User interface change data
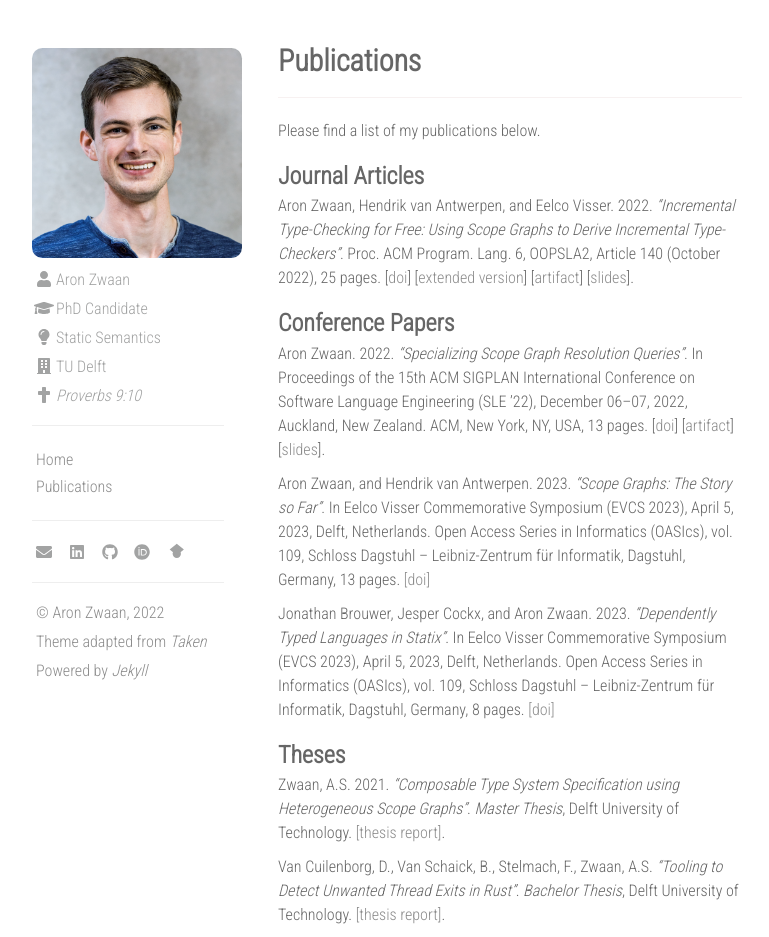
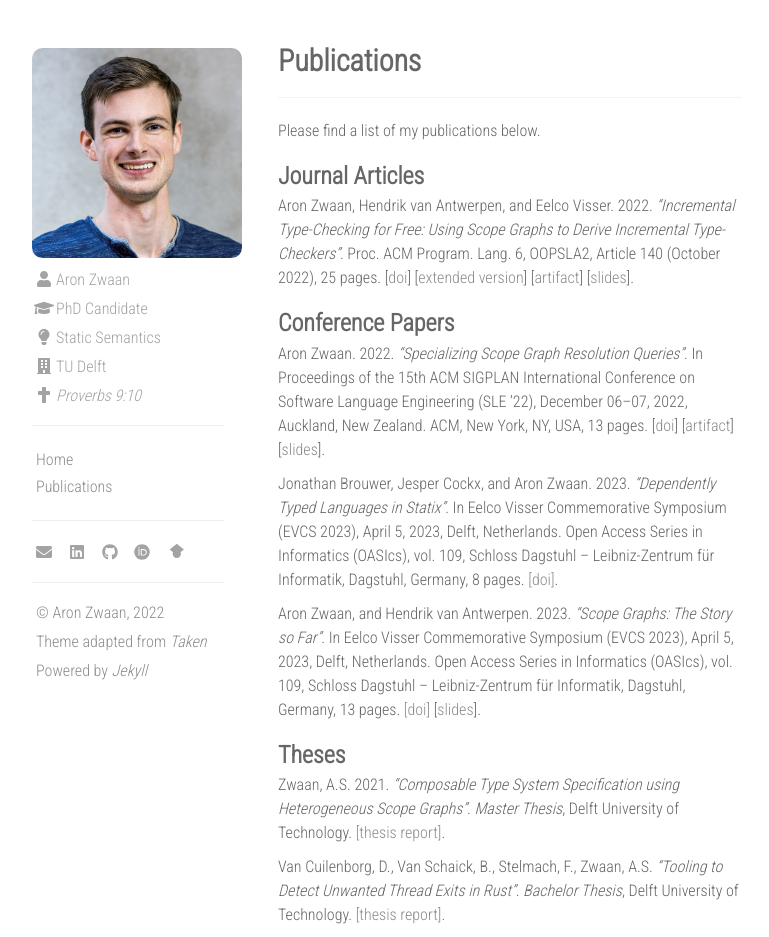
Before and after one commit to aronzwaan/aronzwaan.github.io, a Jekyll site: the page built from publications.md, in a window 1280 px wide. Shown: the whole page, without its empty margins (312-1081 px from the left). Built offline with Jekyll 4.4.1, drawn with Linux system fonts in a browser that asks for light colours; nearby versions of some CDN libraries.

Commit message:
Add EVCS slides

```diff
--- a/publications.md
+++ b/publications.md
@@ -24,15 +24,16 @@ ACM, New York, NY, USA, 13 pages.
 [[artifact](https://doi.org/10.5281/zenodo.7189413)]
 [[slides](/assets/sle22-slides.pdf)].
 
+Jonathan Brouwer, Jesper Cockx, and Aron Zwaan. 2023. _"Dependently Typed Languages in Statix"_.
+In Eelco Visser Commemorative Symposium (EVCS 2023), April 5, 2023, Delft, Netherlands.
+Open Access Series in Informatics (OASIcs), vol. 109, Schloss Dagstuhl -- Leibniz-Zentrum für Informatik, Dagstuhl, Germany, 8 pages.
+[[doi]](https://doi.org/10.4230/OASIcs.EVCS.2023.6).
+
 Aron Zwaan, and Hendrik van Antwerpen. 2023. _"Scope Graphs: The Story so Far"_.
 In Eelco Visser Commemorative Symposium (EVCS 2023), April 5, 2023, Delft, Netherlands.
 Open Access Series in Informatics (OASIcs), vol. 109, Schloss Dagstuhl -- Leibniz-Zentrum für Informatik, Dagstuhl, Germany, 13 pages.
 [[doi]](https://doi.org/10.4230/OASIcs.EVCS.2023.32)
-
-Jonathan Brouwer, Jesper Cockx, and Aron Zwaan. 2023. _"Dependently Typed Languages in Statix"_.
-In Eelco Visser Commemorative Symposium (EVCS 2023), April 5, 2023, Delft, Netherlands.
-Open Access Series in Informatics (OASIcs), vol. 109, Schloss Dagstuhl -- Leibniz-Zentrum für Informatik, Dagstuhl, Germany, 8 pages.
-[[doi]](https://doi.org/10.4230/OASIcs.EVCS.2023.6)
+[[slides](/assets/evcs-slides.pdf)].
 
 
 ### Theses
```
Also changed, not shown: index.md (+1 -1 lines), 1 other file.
* * *
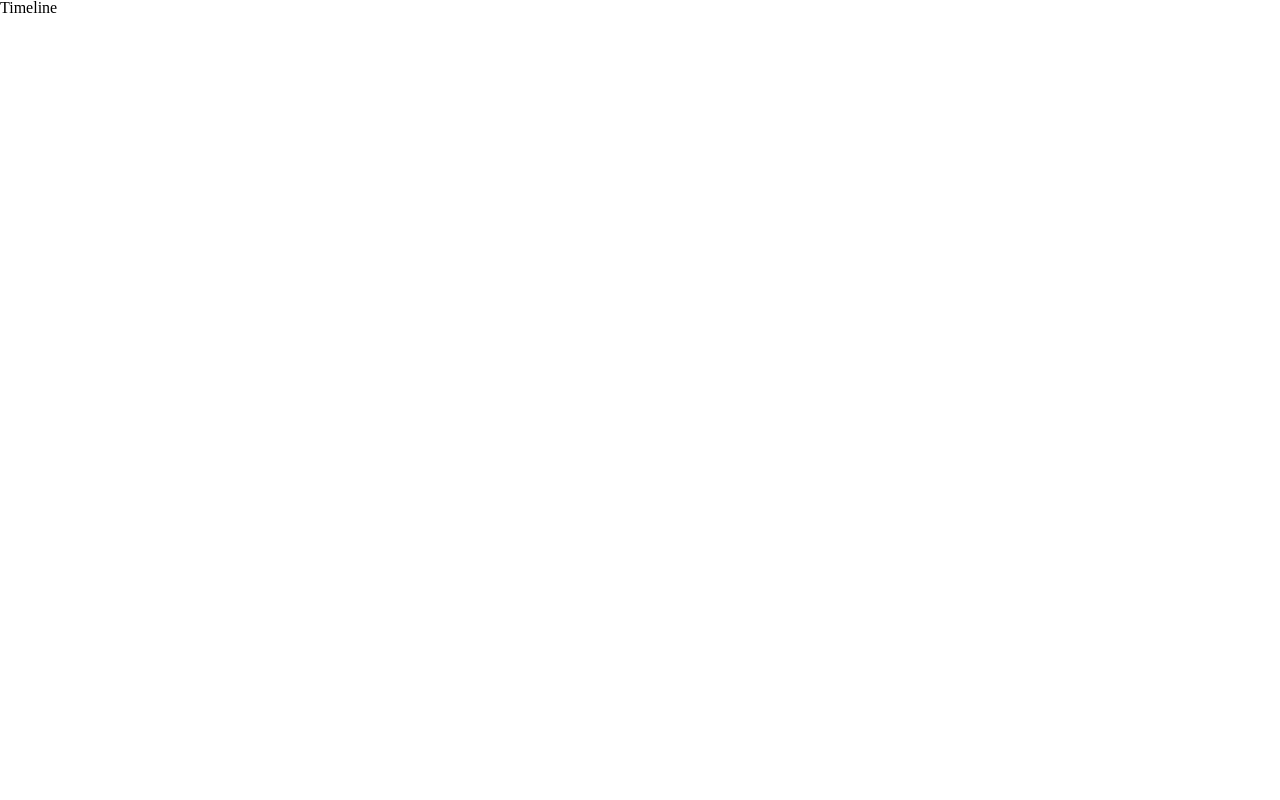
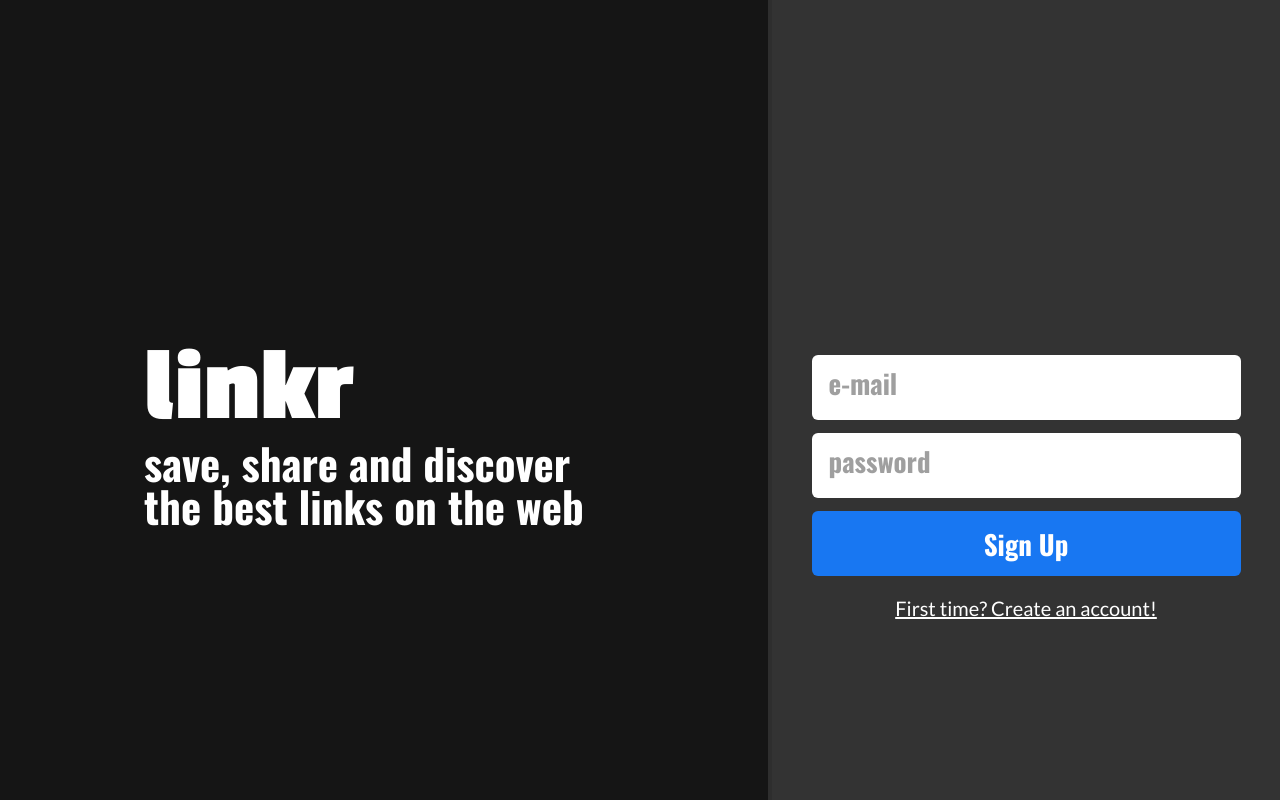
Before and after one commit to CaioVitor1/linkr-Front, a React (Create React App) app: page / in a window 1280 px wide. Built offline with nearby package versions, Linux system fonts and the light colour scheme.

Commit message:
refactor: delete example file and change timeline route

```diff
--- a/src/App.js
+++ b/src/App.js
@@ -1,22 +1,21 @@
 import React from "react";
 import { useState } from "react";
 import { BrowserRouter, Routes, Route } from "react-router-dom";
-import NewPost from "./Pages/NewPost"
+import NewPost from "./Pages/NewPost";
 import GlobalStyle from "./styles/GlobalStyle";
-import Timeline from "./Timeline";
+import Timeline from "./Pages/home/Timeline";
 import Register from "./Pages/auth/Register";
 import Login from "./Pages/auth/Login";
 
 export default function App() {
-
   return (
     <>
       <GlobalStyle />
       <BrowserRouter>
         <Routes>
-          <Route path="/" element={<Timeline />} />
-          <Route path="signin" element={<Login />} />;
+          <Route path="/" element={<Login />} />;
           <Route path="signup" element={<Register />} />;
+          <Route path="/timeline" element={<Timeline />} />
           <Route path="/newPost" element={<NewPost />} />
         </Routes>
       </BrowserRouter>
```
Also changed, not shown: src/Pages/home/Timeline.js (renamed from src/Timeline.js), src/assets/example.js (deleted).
* * *
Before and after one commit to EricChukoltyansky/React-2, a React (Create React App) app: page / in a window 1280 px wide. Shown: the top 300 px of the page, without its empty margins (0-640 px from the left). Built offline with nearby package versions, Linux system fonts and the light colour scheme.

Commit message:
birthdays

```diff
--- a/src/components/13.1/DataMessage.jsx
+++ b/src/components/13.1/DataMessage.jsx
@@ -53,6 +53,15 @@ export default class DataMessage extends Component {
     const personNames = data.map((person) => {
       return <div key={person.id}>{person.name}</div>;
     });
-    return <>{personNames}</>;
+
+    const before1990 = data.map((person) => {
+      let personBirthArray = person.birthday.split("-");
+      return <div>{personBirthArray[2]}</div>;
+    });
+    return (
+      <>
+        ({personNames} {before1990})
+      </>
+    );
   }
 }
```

> **What you need to do**: Among the entries, find each line that includes the string "import" and copy it.

> **Your solution**:
 import React from "react";
 import { useState } from "react";
 import { BrowserRouter, Routes, Route } from "react-router-dom";
-import NewPost from "./Pages/NewPost"
+import NewPost from "./Pages/NewPost";
 import GlobalStyle from "./styles/GlobalStyle";
-import Timeline from "./Timeline";
+import Timeline from "./Pages/home/Timeline";
 import Register from "./Pages/auth/Register";
 import Login from "./Pages/auth/Login";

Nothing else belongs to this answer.